    • Search Google Scholar
    • Export Citation
  • Hains, J. C., L.-W. A. Chen, B. F. Taubman, B. G. Doddridge, and R. R. Dickerson, 2007: A side-by-side comparison of filter-based PM2.5 measurements at a suburban site: A closure study. Atmos. Environ., 41, 61676184.

    • Search Google Scholar
    • Export Citation
  • Jerrett, M., 2005: Spatial analysis of air pollution and mortality in Los Angeles. Epidemiology, 16, 727736.

  • Li, Z., F. Niu, J. Fan, Y. Liu, D. Rosenfeld, and Y. Ding, 2011: Long-term impacts of aerosols on the vertical development of clouds and precipitation. Nat. Geosci., 4, 888894.

    • Search Google Scholar
    • Export Citation
  • Mokdad, A. H., J. S. Marks, D. F. Stroup, and J. L. Gerberding, 2004: Actual causes of death in the United States, 2000. JAMA, 291, 12381245.

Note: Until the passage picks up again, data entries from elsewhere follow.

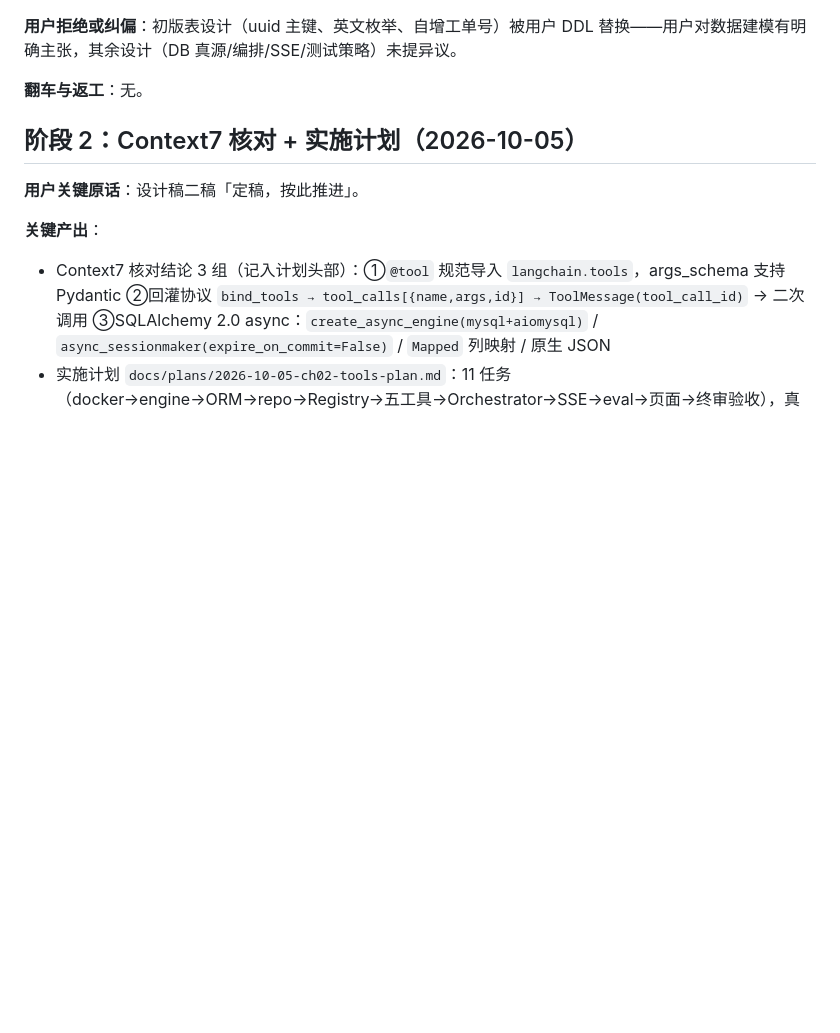
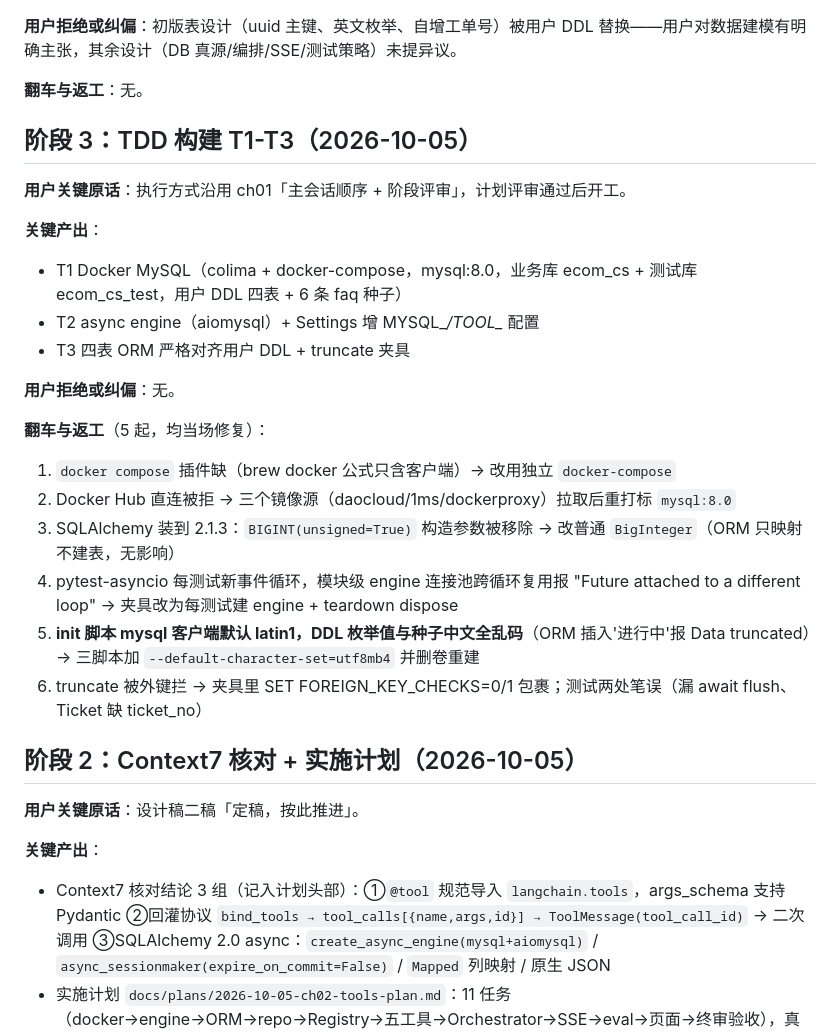
Before and after one commit to taomeijuan/AI-Customer-Service, a Markdown page: dev-notes/ch02.md, the part around the change. Rendered like a GitHub page; blank space fills up the shorter version.

Commit message:
ch02: dev-notes 阶段3 留痕

```diff
--- a/dev-notes/ch02.md
+++ b/dev-notes/ch02.md
@@ -29,6 +29,25 @@
 
 **翻车与返工**：无。
 
+## 阶段 3：TDD 构建 T1-T3（2026-10-05）
+
+**用户关键原话**：执行方式沿用 ch01「主会话顺序 + 阶段评审」，计划评审通过后开工。
+
+**关键产出**：
+- T1 Docker MySQL（colima + docker-compose，mysql:8.0，业务库 ecom_cs + 测试库 ecom_cs_test，用户 DDL 四表 + 6 条 faq 种子）
+- T2 async engine（aiomysql）+ Settings 增 MYSQL_*/TOOL_* 配置
+- T3 四表 ORM 严格对齐用户 DDL + truncate 夹具
+
+**用户拒绝或纠偏**：无。
+
+**翻车与返工**（5 起，均当场修复）：
+1. `docker compose` 插件缺（brew docker 公式只含客户端）→ 改用独立 `docker-compose`
+2. Docker Hub 直连被拒 → 三个镜像源（daocloud/1ms/dockerproxy）拉取后重打标 `mysql:8.0`
+3. SQLAlchemy 装到 2.1.3：`BIGINT(unsigned=True)` 构造参数被移除 → 改普通 `BigInteger`（ORM 只映射不建表，无影响）
+4. pytest-asyncio 每测试新事件循环，模块级 engine 连接池跨循环复用报 "Future attached to a different loop" → 夹具改为每测试建 engine + teardown dispose
+5. **init 脚本 mysql 客户端默认 latin1，DDL 枚举值与种子中文全乱码**（ORM 插入'进行中'报 Data truncated）→ 三脚本加 `--default-character-set=utf8mb4` 并删卷重建
+6. truncate 被外键拦 → 夹具里 SET FOREIGN_KEY_CHECKS=0/1 包裹；测试两处笔误（漏 await flush、Ticket 缺 ticket_no）
+
 ## 阶段 2：Context7 核对 + 实施计划（2026-10-05）
 
 **用户关键原话**：设计稿二稿「定稿，按此推进」。
```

    • Search Google Scholar
    • Export Citation
  • Ontario Ministry of the Environment, 2012: Air Quality in Ontario: Report for 2010. PIBS-8640e, Queen’s Printer for Ontario, 90 pp.

  • Pope, C. A., M. Ezzati, and D. W. Dockery, 2009: Fine-particulate air pollution and life expectancy in the United States. N. Engl. J. Med., 360, 376386.

    • Search Google Scholar
    • Export Citation
  • Press, W. H., B. P. Flannery, S. A. Teukolsky, and W. T. Vetterling, 1992: Numerical Recipes in FORTRAN: The Art of Scientific Computing. Cambridge University Press, 933 pp.

  • von Storch, H., and F. W. Zwiers, 1999: Statistical Analysis in Climate Research. Cambridge University Press, 484 pp.

  • World Health Organization, 2005: WHO air quality guidelines for particulate matter, ozone, nitrogen dioxide and sulfur dioxide—Global update 2005: Summary of risk assessment. WHO Rep. WHO/SDE/PHE/OEH/06.02, 20 pp. [Available online at http://whqlibdoc.who.int/hq/2006/WHO_SDE_PHE_OEH_06.02_eng.pdf.]

  • World Steel Association, cited 2011: Crude steel production. [Available online at http://www.worldsteel.org/statistics/crude-steel-production.html.]

All Time Past Year Past 30 Days
Abstract Views 0 0 0
Full Text Views 267 168 10
PDF Downloads 121 49 6